Records supplied
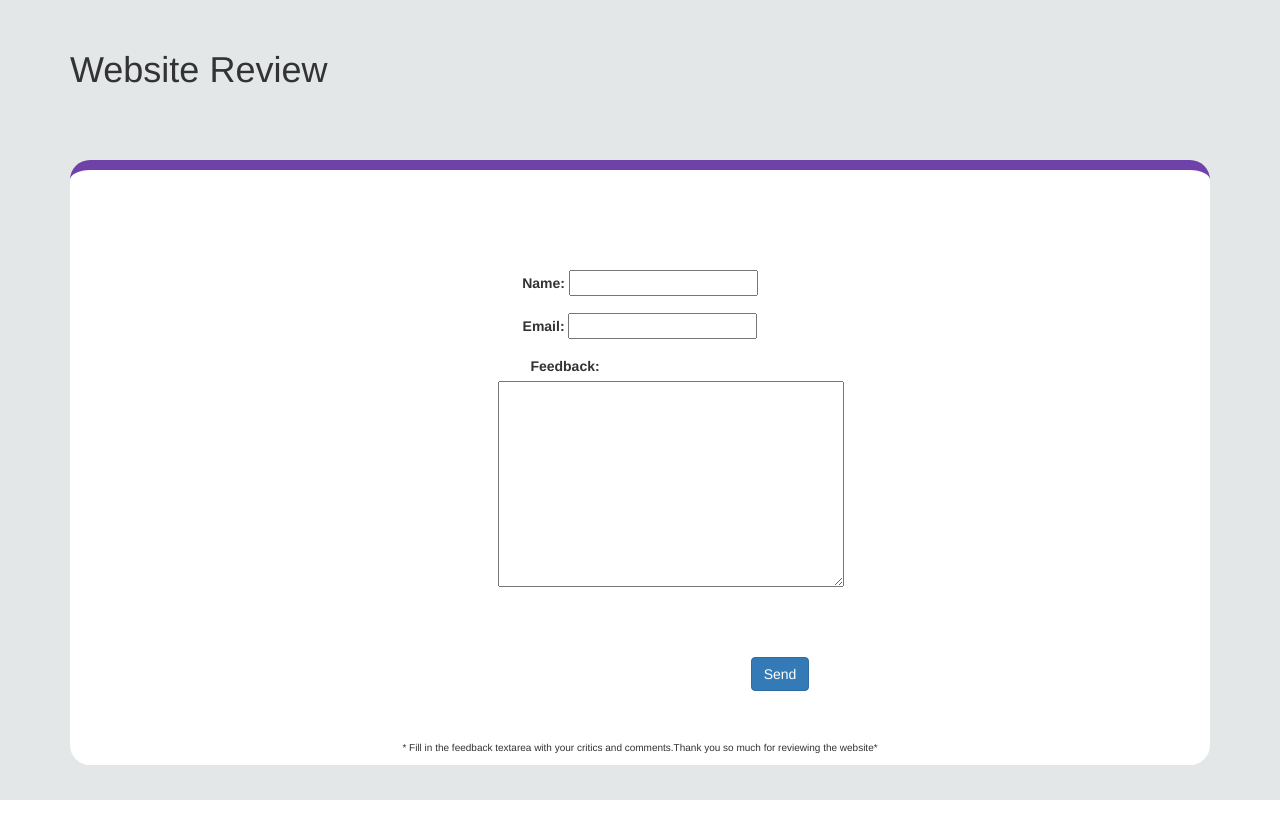
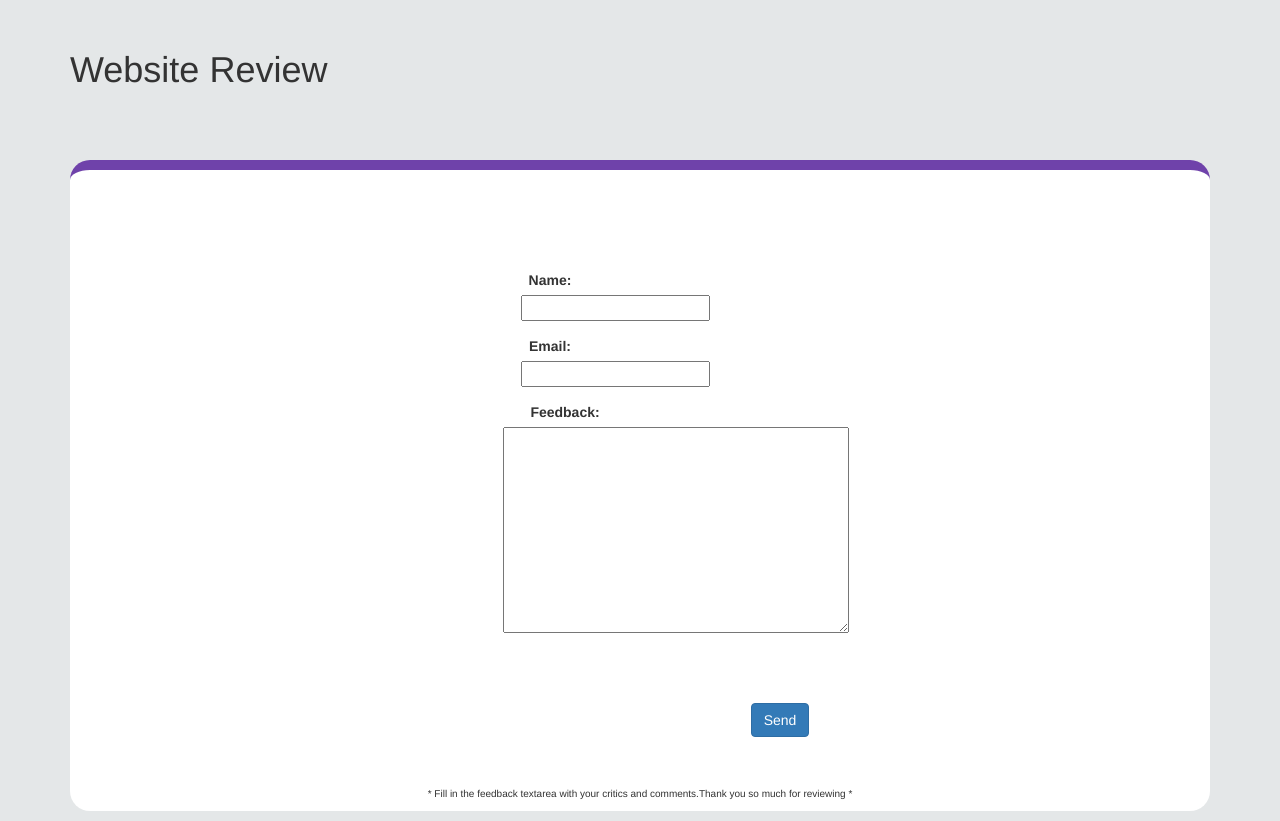
Before and after one commit to m-a-rahul/Roras-gamehub, a Django app: page /gameapp/feedback/ in a window 1280 px wide. Before the commit the page ends 800 px from the top, so only its background shows below. Run offline with Django 3.2, Linux system fonts and the light colour scheme; parts of the project's set-up code (start-up, migrations or seed data) failed here and were passed over; some libraries are stand-ins or nearby versions.

Commit message:
Update forms.html

```diff
--- a/gameproject/templates/gameapp/forms.html
+++ b/gameproject/templates/gameapp/forms.html
@@ -8,7 +8,62 @@
 
   </head>
   <body>
-    <style media="screen">
+      <style media="screen and (orientation: portrait)">
+      body{
+      background-color:#e4e7e8;
+    }
+    .form
+    {
+        border-top:10px solid #6f42aa;
+        background-color: #f7f5f5;
+        border-radius: 20px;
+      }
+       #para1{
+           margin-left:5vw;
+        font-size: 14px;
+        padding-bottom: 10px;
+      }
+      #submit{
+          font-size: 3vw;
+          margin-left:60vw;
+          margin-bottom:4vw;
+      }
+      #feed{
+          margin-left:5vw;
+            font-size: 2vw;
+      }
+      #back{
+          margin-left:5vw;
+        font-size: 3vw;
+        margin-bottom:10px;
+      }
+      #name{
+          margin-top:6vw;
+          margin-bottom:10px;
+          margin-left:6vw;
+          font-size: 3vw;
+      }
+      #namereturn
+      {
+          margin-left:6vw;
+          font-size: 3vw;
+      }
+      #emailreturn
+      {
+          margin-left:6vw;
+          font-size: 3vw;
+      }
+      #email{
+          margin-left:6vw;
+          font-size: 3vw;
+      }
+      #head1{
+          margin-top:10vw;
+          margin-bottom:5vw;
+          font-size:6vw;
+      }
+    </style>
+     <style media="screen and (orientation: landscape)">
     body{
       background-color:#e4e7e8;
     }
@@ -35,23 +90,39 @@
         margin-bottom: 50px;
       }
       #feed{
-        margin-left: 5%;
+        margin-left: 6%;
       }
       #back{
         margin-right:150px;
       }
+      #name{
+         margin-right:180px;
+      }
+      #namereturn
+      {
+          margin-right: 5%;
+      }
+      #emailreturn
+      {
+         margin-right: 5%;
+      }
+      #email{
+           margin-right:180px;
+      }
     </style>
     <div class="container">
-      <h1>Website Review</h1>
+      <h1 id="head1">Website Review</h1>
       <div class="form">
         <form class="form-horizontal" method="POST">
           <div class="form-group">
-            <label>Name:</label>
-            {{ form.name }}
+            <label id='name'>Name:</label>
+            <div id="namereturn">{{ form.name }}</div>
+
           </div>
           <div class="form-group">
-            <label>Email:</label>
-            {{ form.email}}
+            <label id="email">Email:</label>
+            <div id="emailreturn">{{ form.email}}</div>
+
           </div>
           <label id="back">Feedback:</label>
           <div id='feed'class="form-group">
@@ -62,7 +133,7 @@
           {% csrf_token %}
           <br>
           <input id="submit" type="submit" class='btn btn-primary' value="Send">
-          <p id="para1">* Fill in the feedback textarea with your critics and comments.Thank you so much for reviewing the website* </p>
+          <p id="para1">* Fill in the feedback textarea with your critics and comments.Thank you so much for reviewing * </p>
 
 
         </form>
```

To do
Line by line, write out the material exactly, leaving the images out.

Your solution
Before and after one commit to m-a-rahul/Roras-gamehub, a Django app: page /gameapp/feedback/ in a window 1280 px wide. Before the commit the page ends 800 px from the top, so only its background shows below. Run offline with Django 3.2, Linux system fonts and the light colour scheme; parts of the project's set-up code (start-up, migrations or seed data) failed here and were passed over; some libraries are stand-ins or nearby versions.

Commit message:
Update forms.html

```diff
--- a/gameproject/templates/gameapp/forms.html
+++ b/gameproject/templates/gameapp/forms.html
@@ -8,7 +8,62 @@
 
   </head>
   <body>
-    <style media="screen">
+      <style media="screen and (orientation: portrait)">
+      body{
+      background-color:#e4e7e8;
+    }
+    .form
+    {
+        border-top:10px solid #6f42aa;
+        background-color: #f7f5f5;
+        border-radius: 20px;
+      }
+       #para1{
+           margin-left:5vw;
+        font-size: 14px;
+        padding-bottom: 10px;
+      }
+      #submit{
+          font-size: 3vw;
+          margin-left:60vw;
+          margin-bottom:4vw;
+      }
+      #feed{
+          margin-left:5vw;
+            font-size: 2vw;
+      }
+      #back{
+          margin-left:5vw;
+        font-size: 3vw;
+        margin-bottom:10px;
+      }
+      #name{
+          margin-top:6vw;
+          margin-bottom:10px;
+          margin-left:6vw;
+          font-size: 3vw;
+      }
+      #namereturn
+      {
+          margin-left:6vw;
+          font-size: 3vw;
+      }
+      #emailreturn
+      {
+          margin-left:6vw;
+          font-size: 3vw;
+      }
+      #email{
+          margin-left:6vw;
+          font-size: 3vw;
+      }
+      #head1{
+          margin-top:10vw;
+          margin-bottom:5vw;
+          font-size:6vw;
+      }
+    </style>
+     <style media="screen and (orientation: landscape)">
     body{
       background-color:#e4e7e8;
     }
@@ -35,23 +90,39 @@
         margin-bottom: 50px;
       }
       #feed{
-        margin-left: 5%;
+        margin-left: 6%;
       }
       #back{
         margin-right:150px;
       }
+      #name{
+         margin-right:180px;
+      }
+      #namereturn
+      {
+          margin-right: 5%;
+      }
+      #emailreturn
+      {
+         margin-right: 5%;
+      }
+      #email{
+           margin-right:180px;
+      }
     </style>
     <div class="container">
-      <h1>Website Review</h1>
+      <h1 id="head1">Website Review</h1>
       <div class="form">
         <form class="form-horizontal" method="POST">
           <div class="form-group">
-            <label>Name:</label>
-            {{ form.name }}
+            <label id='name'>Name:</label>
+            <div id="namereturn">{{ form.name }}</div>
+
           </div>
           <div class="form-group">
-            <label>Email:</label>
-            {{ form.email}}
+            <label id="email">Email:</label>
+            <div id="emailreturn">{{ form.email}}</div>
+
           </div>
           <label id="back">Feedback:</label>
           <div id='feed'class="form-group">
@@ -62,7 +133,7 @@
           {% csrf_token %}
           <br>
           <input id="submit" type="submit" class='btn btn-primary' value="Send">
-          <p id="para1">* Fill in the feedback textarea with your critics and comments.Thank you so much for reviewing the website* </p>
+          <p id="para1">* Fill in the feedback textarea with your critics and comments.Thank you so much for reviewing * </p>
 
 
         </form>
```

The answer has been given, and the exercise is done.